Task prompt –
Each line of the data that includes "from" must be copied.

Data provided –

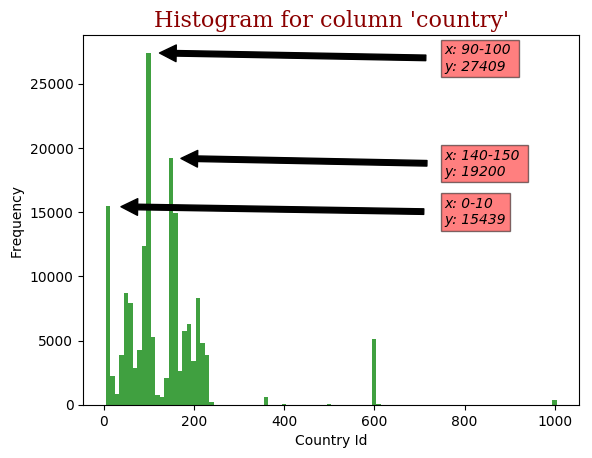
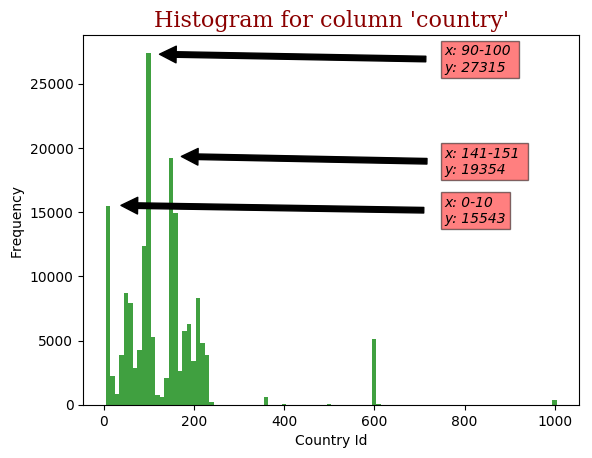
Create computer class for computations.

diff --git a/project/globalterrorismdb_parser.py b/project/globalterrorismdb_parser.py
@@ -1,25 +1,16 @@
-import copy
 import json
-import math
 import os
-from multiprocessing import Process
 
-import matplotlib.pyplot as plt
-import numpy as np
 import pandas as pd
-from scipy.stats import gaussian_kde
 
 
 class GlobalTerrorismDBParser:
     def __init__(self):
         """ Reads in the csv file and stores it as DataFrame object. """
-        self.font = {'family': 'serif',
-                     'color': 'darkred',
-                     'weight': 'normal',
-                     'size': 16,
-                     }
+        with open("country_dict.json") as f:
+            self.country_dict = json.load(f)
+
         self.data_dir = "data"
-        self.plot_dir = "plots"
         self.data_filename = "globalterrorismdb_0617dist.csv"
         self.data_path = os.path.join(self.data_dir, self.data_filename)
 
@@ -29,6 +20,17 @@ class GlobalTerrorismDBParser:
 
         if not isinstance(self.data, pd.DataFrame):
             raise ValueError("Must be instance of DataFrame, but got " + type(self.data) + ".")
+
+    def get_country_by_id(self, id):
+        """
+        Returns the country as label by a given id.
+        :param id: str, int
+        :return:
+        """
+        if not str(id) in self.country_dict:
+            return "Undefined"
+
+        return self.country_dict[str(id)]
 
     def to_json(self):
         """ Stores a json with the content of each column in the csv file. """
@@ -53,128 +55,3 @@ class GlobalTerrorismDBParser:
 
         return list(out)
 
-    def plot_histogram_for_column(self, column_name, bins, xlabel, ylabel, info_threshold,
-                                  textbox_x_positional_percentage=0.75,
-                                  textbox_drop_percentage=0.05):
-        """
-        Plots a histogram of a given column_column_name.
-        :param column_name:
-        :param bins:
-        :param xlabel:
-        :param ylabel:
-        :param info_threshold:
-        :return:
-        """
-
-        column = self.get_column(column_name)
-        bin_size = math.floor((max(column) + math.fabs(min(column))) / bins)
-        hist, bins_1 = np.histogram(column,
-                                    bins=np.arange(min(column), max(column), bin_size))
-        max_n_elements = sorted(hist, reverse=True)[:info_threshold]
-        distribution = np.where(hist >= min(max_n_elements))[0]
-        interests = [hist[i] for i in distribution]
-        distribution[:] = list(map(lambda x: math.floor(x * bin_size), distribution))
-
-        plt.gcf().clear()
-        for x, y in zip(distribution, interests):
-            plt.annotate("x: " + str(x) + "-" + str(int(x + bin_size)) + " \ny: " + str(y),
-                         xy=(x, y),
-                         xytext=(textbox_x_positional_percentage * (max(column) + math.fabs(min(column))),
-                                 y - textbox_drop_percentage * max(max_n_elements)),
-                         style='italic',
-                         arrowprops=dict(facecolor='black', shrink=0.05),
-                         bbox={'facecolor': 'red', 'alpha': 0.5, 'pad': 2.5})
-
-        n, bins_2, patches = plt.hist(column,
-                                      bins=bins,
-                                      facecolor='g',
-                                      alpha=0.75)
-
-        plt.xlabel(xlabel)
-        plt.ylabel(ylabel)
-        plt.title("Histogram for column '" + column_name + "'", fontdict=self.font)
-        plt.savefig(os.path.join(self.plot_dir, column_name + "_histogram.png"),
-                    dpi='figure',
-                    bbox_inches='tight')
-
-    def plot_geographical_heatmap(self, filename):
-        """
-        Plots the longitude and latitude of terrorism attacks to png.
-        :param filename:
-        :return:
-        """
-
-        # Pre-processing
-        if not os.path.exists(self.plot_dir):
-            os.mkdir(self.plot_dir)
-
-        lg = copy.deepcopy(self.get_column(column="longitude"))
-        lat = copy.deepcopy(self.get_column(column="latitude"))
-
-        idxs = list()
-        for val, (a, b) in enumerate(zip(lg, lat)):
-            if math.isnan(a) or math.isnan(b):
-                idxs.append(val)
-
-        incr = 0
-        for idx in idxs:
-            del lg[idx - incr]
-            del lat[idx - incr]
-            incr += 1
-
-        # Plotting
-        p1 = Process(target=self.plot_heatmap_1,
-                     args=[lg, lat, "Geographical heatmap of terrorism attacks",
-                           filename, self.plot_dir, "Longitude", "Latitude"])
-        p1.start()
-        p1.join()
-
-    def plot_heatmap_1(self, lg, lat, title, filename, plot_dir, xlabel, ylabel):
-        """
-        Plots heatmap using gaussian colors.
-        :param lg:
-        :param lat:
-        :param title:
-        :param filename:
-        :param plot_dir:
-        :param xlabel:
-        :param ylabel:
-        :return:
-        """
-        lg_lat = np.vstack([lg, lat])
-        z = gaussian_kde(lg_lat)(lg_lat)
-
-        plt.gcf().clear()
-        plt.title(title, fontdict=self.font)
-        plt.ylabel(ylabel)
-        plt.xlabel(xlabel)
-        plt.scatter(lg, lat, c=z, s=2.5, alpha=1)
-        plt.savefig(os.path.join(plot_dir, filename),
-                    dpi='figure',
-                    bbox_inches='tight')
-        plt.show()
-
-    def plot_heatmap_2(self, lg, lat, title, filename, plot_dir):
-        """
-         Plot heatmap using default matplotlib functions.
-        :param lg:
-        :param lat:
-        :param title:
-        :param filename:
-        :param plot_dir:
-        :return:
-        """
-        plt.gcf().clear()
-        plt.hist2d(x=lg,
-                   y=lat,
-                   bins=[50, 50],
-                   cmap=plt.cm.jet,
-                   alpha=1)
-        plt.colorbar()
-        plt.ylabel('latitude')
-        plt.xlabel('longitude')
-        plt.title(title)
-        plt.savefig(os.path.join(plot_dir, filename),
-                    transparent=False,
-                    dpi='figure',
-                    bbox_inches='tight')

diff --git a/project/computer.py b/project/computer.py
@@ -1,0 +1,146 @@
+import copy
+import math
+import os
+from multiprocessing import Process
+
+import matplotlib.pyplot as plt
+import numpy as np
+from scipy.stats import gaussian_kde
+from globalterrorismdb_parser import GlobalTerrorismDBParser
+
+
+class Computer:
+    def __init__(self):
+        self.gt_parser = GlobalTerrorismDBParser()
+        self.plot_dir = "plots"
+        self.font = {'family': 'serif',
+                     'color': 'darkred',
+                     'weight': 'normal',
+                     'size': 16,
+                     }
+
+    def plot_geographical_heatmap(self, filename):
+        """
+        Plots the longitude and latitude of terrorism attacks to png.
+        :param filename:
+        :return:
+        """
+
+        # Pre-processing
+        if not os.path.exists(self.plot_dir):
+            os.mkdir(self.plot_dir)
+
+        lg = copy.deepcopy(self.gt_parser.get_column(column="longitude"))
+        lat = copy.deepcopy(self.gt_parser.get_column(column="latitude"))
+
+        idxs = list()
+        for val, (a, b) in enumerate(zip(lg, lat)):
+            if math.isnan(a) or math.isnan(b):
+                idxs.append(val)
+
+        incr = 0
+        for idx in idxs:
+            del lg[idx - incr]
+            del lat[idx - incr]
+            incr += 1
+
+        # Plotting
+        p1 = Process(target=self.plot_heatmap_1,
+                     args=[lg, lat, "Geographical heatmap of terrorism attacks",
+                           filename, self.plot_dir, "Longitude", "Latitude"])
+        p1.start()
+        p1.join()
+
+    def plot_histogram_for_column(self, column_name, bins, xlabel, ylabel, info_threshold,
+                                  textbox_x_positional_percentage=0.75,
+                                  textbox_drop_percentage=0.05):
+        """
+        Plots a histogram of a given column_column_name.
+        :param column_name:
+        :param bins:
+        :param xlabel:
+        :param ylabel:
+        :param info_threshold:
+        :return:
+        """
+
+        column = self.gt_parser.get_column(column_name)
+        bin_size = (max(column) + math.fabs(min(column))) / bins
+        hist, bins_1 = np.histogram(column,
+                                    bins=np.arange(min(column), max(column), bin_size))
+        max_n_elements = sorted(hist, reverse=True)[:info_threshold]
+        distribution = np.where(hist >= min(max_n_elements))[0]
+        interests = [hist[i] for i in distribution]
+        distribution[:] = list(map(lambda x: float(x * bin_size), distribution))
+
+        plt.gcf().clear()
+        for x, y in zip(distribution, interests):
+            plt.annotate("x: " + str(x) + "-" + str(int(x + bin_size)) + " \ny: " + str(y),
+                         xy=(x, y),
+                         xytext=(textbox_x_positional_percentage * (max(column) + math.fabs(min(column))),
+                                 y - float(textbox_drop_percentage * max(max_n_elements))),
+                         style='italic',
+                         arrowprops=dict(facecolor='black', shrink=0.05),
+                         bbox={'facecolor': 'red', 'alpha': 0.5, 'pad': 2.5})
+
+        n, bins_2, patches = plt.hist(column,
+                                      bins=bins,
+                                      facecolor='g',
+                                      alpha=0.75)
+
+        plt.xlabel(xlabel)
+        plt.ylabel(ylabel)
+        plt.title("Histogram for column '" + column_name + "'", fontdict=self.font)
+        plt.savefig(os.path.join(self.plot_dir, column_name + "_histogram.png"),
+                    dpi='figure',
+                    bbox_inches='tight')
+
+    def plot_heatmap_1(self, lg, lat, title, filename, plot_dir, xlabel, ylabel):
+        """
+        Plots heatmap using gaussian colors.
+        :param lg:
+        :param lat:
+        :param title:
+        :param filename:
+        :param plot_dir:
+        :param xlabel:
+        :param ylabel:
+        :return:
+        """
+        lg_lat = np.vstack([lg, lat])
+        z = gaussian_kde(lg_lat)(lg_lat)
+
+        plt.gcf().clear()
+        plt.title(title, fontdict=self.font)
+        plt.ylabel(ylabel)
+        plt.xlabel(xlabel)
+        plt.scatter(lg, lat, c=z, s=2.5, alpha=1)
+        plt.savefig(os.path.join(plot_dir, filename),
+                    dpi='figure',
+                    bbox_inches='tight')
+        plt.show()
+
+    def plot_heatmap_2(self, lg, lat, title, filename, plot_dir):
+        """
+         Plot heatmap using default matplotlib functions.
+        :param lg:
+        :param lat:
+        :param title:
+        :param filename:
+        :param plot_dir:
+        :return:
+        """
+        plt.gcf().clear()
+        plt.hist2d(x=lg,
+                   y=lat,
+                   bins=[50, 50],
+                   cmap=plt.cm.jet,
+                   alpha=1)
+        plt.colorbar()
+        plt.ylabel('latitude')
+        plt.xlabel('longitude')
+        plt.title(title)
+        plt.savefig(os.path.join(plot_dir, filename),
+                    transparent=False,
+                    dpi='figure',
+                    bbox_inches='tight')

diff --git a/project/main.py b/project/main.py
@@ -1,16 +1,25 @@
 #!/usr/bin/env python
 
+from computer import Computer
 from globalterrorismdb_parser import GlobalTerrorismDBParser
 
 if __name__ == "__main__":
-    gt_parser = GlobalTerrorismDBParser()
+    computer = Computer()
 
     # Plot histogram for country
-    gt_parser.plot_histogram_for_column(column_name="country",
-                                        bins=100,
-                                        xlabel="Country Id",
-                                        ylabel="Frequency",
-                                        info_threshold=3)
+    computer.plot_histogram_for_column(column_name="country",
+                                       bins=100,
+                                       xlabel="Country Id",
+                                       ylabel="Frequency",
+                                       info_threshold=3)
 
     # Plot geographic map
     # gt_parser.plot_geographical_heatmap(filename="geographic_map_1.png")
+
+    index = [list(range(0, 10)),
+             list(range(140, 150)),
+             list(range(90, 100))]
+    for block in index:
+        print(block)
+        for country_id in block:
+            print("\t", computer.gt_parser.get_country_by_id(country_id))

Result for this task –
-from multiprocessing import Process
-from scipy.stats import gaussian_kde
+from multiprocessing import Process
+from scipy.stats import gaussian_kde
+from globalterrorismdb_parser import GlobalTerrorismDBParser
+from computer import Computer
 from globalterrorismdb_parser import GlobalTerrorismDBParser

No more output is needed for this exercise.